= Problem =
Count the lines that contain the string "from" in the records beneath, and respond with the number only.

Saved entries
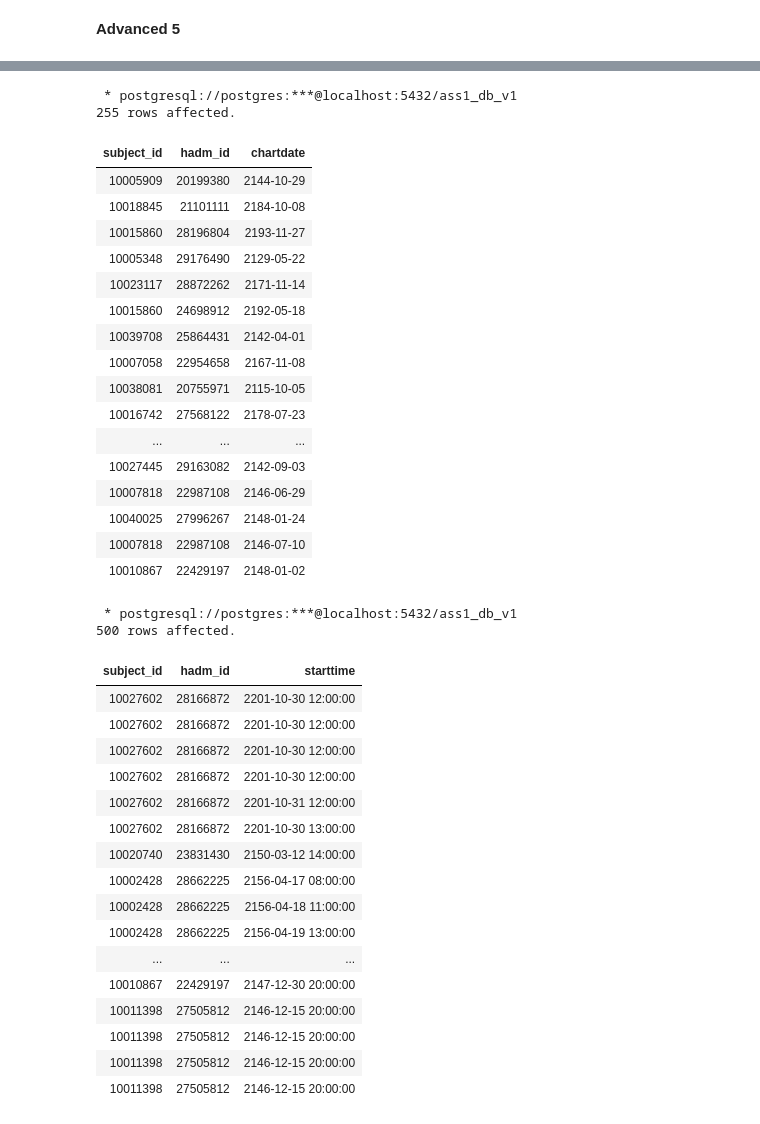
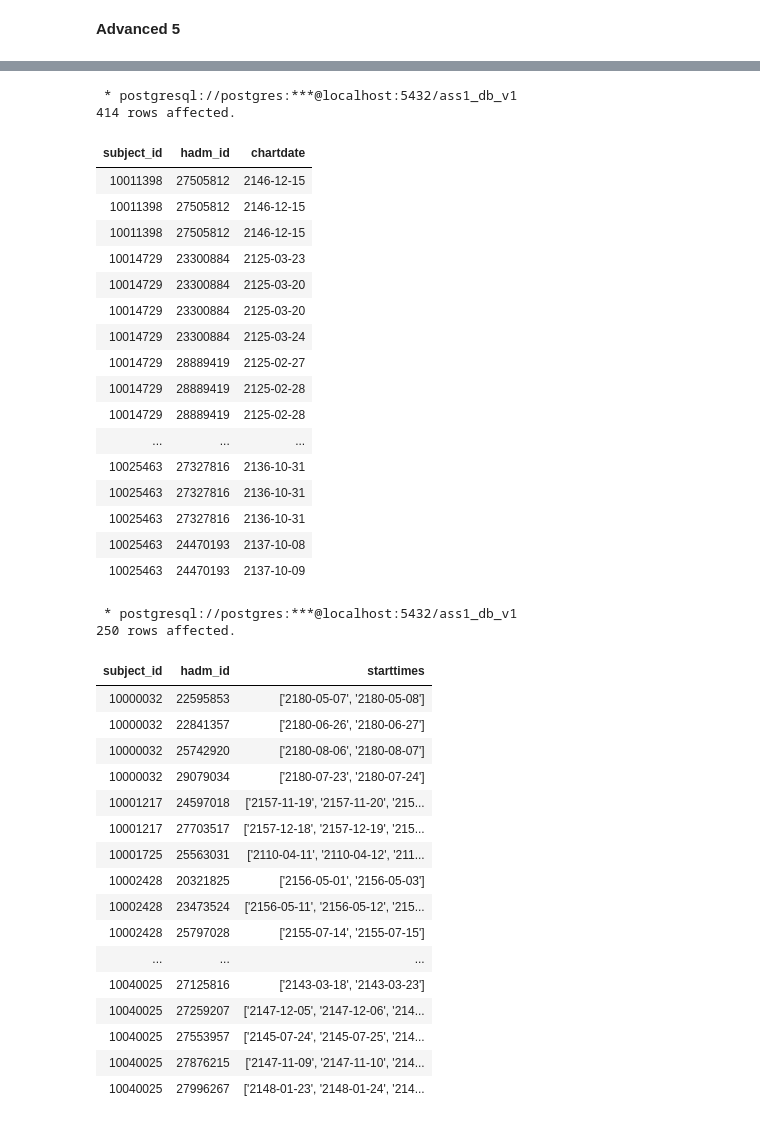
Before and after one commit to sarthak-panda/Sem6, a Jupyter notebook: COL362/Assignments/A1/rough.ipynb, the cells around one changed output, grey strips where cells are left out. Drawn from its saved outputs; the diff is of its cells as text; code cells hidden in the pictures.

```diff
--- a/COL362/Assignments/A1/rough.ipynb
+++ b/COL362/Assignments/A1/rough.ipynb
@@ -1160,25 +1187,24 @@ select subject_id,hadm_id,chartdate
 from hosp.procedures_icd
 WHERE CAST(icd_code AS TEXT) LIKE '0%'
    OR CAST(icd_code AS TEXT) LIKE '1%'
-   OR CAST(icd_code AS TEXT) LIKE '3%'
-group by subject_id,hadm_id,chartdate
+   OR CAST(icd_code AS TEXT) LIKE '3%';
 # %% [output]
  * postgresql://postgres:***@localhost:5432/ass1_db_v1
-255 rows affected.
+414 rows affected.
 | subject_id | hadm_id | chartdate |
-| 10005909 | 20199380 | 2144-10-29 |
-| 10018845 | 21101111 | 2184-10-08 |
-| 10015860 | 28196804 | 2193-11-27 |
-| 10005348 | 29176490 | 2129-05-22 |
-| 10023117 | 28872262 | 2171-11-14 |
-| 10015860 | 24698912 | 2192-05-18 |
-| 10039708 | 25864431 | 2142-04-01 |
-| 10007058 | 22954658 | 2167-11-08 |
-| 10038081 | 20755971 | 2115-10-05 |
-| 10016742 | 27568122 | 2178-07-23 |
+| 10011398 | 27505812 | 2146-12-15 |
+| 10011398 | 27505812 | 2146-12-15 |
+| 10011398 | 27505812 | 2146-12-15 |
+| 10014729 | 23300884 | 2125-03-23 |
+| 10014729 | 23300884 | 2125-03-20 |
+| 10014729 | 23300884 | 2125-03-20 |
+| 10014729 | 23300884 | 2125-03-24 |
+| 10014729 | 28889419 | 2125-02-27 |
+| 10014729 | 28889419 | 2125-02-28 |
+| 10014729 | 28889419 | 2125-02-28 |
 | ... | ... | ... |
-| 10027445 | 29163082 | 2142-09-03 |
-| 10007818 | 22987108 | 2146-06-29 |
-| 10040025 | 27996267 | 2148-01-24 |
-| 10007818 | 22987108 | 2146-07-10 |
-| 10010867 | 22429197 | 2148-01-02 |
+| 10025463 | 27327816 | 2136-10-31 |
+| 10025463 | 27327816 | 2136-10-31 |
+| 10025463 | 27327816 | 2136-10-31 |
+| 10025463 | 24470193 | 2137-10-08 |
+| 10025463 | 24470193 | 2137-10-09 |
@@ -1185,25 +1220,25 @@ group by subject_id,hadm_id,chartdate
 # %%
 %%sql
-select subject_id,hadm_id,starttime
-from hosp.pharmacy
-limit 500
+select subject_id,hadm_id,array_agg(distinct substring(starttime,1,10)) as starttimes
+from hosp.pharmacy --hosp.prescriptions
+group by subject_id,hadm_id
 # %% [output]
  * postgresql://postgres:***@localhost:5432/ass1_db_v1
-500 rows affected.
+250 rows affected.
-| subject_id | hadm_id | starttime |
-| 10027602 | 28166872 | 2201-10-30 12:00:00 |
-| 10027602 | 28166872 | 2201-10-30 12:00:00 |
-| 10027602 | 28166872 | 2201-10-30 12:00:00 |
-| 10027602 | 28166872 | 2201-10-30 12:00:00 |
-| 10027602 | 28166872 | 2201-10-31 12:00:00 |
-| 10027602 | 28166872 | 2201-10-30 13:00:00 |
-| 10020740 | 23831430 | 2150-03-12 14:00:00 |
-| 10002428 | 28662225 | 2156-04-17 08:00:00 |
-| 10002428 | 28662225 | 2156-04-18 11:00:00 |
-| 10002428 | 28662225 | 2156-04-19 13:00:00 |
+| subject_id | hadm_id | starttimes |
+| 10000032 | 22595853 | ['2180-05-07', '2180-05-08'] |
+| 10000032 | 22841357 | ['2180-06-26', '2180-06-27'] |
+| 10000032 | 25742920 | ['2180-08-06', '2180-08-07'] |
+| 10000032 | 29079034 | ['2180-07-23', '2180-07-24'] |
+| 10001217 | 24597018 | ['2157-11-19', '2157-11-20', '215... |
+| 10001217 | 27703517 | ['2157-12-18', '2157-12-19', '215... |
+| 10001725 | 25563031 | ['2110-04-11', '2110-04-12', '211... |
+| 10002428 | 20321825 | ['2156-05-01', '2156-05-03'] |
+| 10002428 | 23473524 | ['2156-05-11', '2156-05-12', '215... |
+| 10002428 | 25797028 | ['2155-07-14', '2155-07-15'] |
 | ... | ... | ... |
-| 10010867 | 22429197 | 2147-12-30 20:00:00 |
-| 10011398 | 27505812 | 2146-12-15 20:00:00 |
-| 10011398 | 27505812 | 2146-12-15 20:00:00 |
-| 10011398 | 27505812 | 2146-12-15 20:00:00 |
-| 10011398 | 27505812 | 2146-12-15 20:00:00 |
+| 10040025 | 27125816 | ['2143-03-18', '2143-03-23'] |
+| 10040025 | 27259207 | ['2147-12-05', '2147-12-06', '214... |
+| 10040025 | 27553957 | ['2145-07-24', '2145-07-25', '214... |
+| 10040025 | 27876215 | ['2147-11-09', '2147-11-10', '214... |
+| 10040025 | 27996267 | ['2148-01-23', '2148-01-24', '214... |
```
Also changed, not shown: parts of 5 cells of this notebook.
--
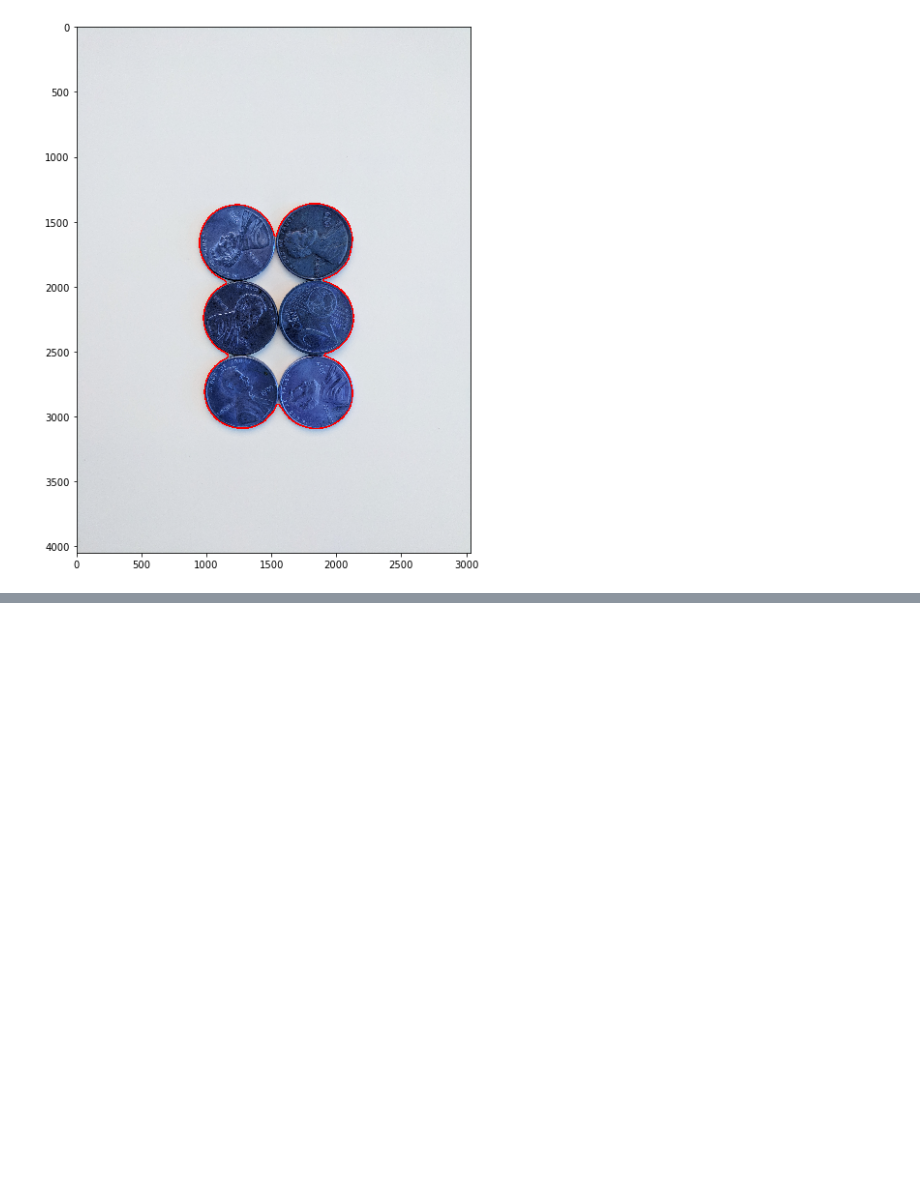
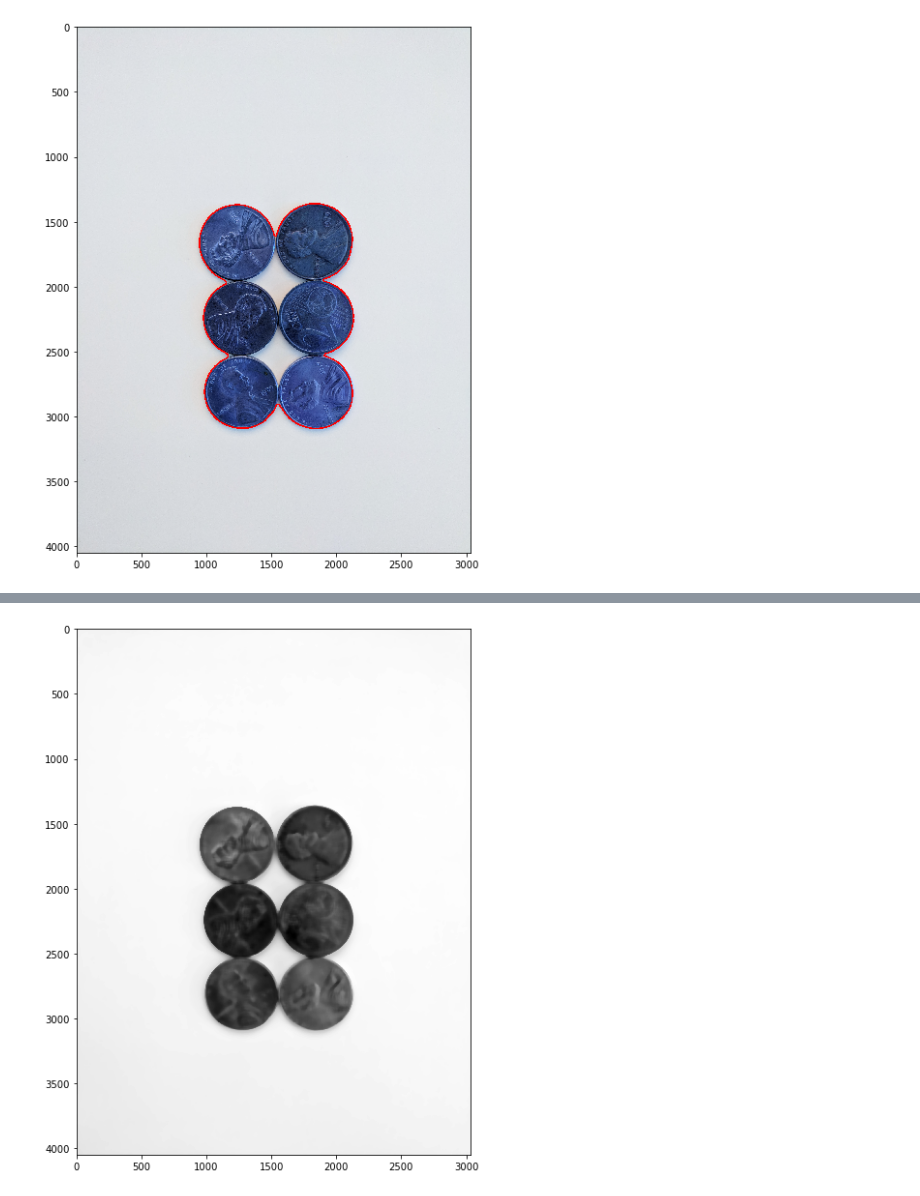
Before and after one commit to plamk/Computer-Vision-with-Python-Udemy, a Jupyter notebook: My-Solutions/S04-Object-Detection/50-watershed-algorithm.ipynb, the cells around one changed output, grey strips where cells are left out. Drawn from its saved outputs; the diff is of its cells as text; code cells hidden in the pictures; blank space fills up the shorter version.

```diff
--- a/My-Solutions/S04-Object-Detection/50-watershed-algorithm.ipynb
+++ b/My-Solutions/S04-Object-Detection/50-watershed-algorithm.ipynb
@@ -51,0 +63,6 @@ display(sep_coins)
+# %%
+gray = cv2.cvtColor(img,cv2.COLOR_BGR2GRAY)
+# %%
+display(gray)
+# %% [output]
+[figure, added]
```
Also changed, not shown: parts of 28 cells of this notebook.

= Answer to this exercise =
5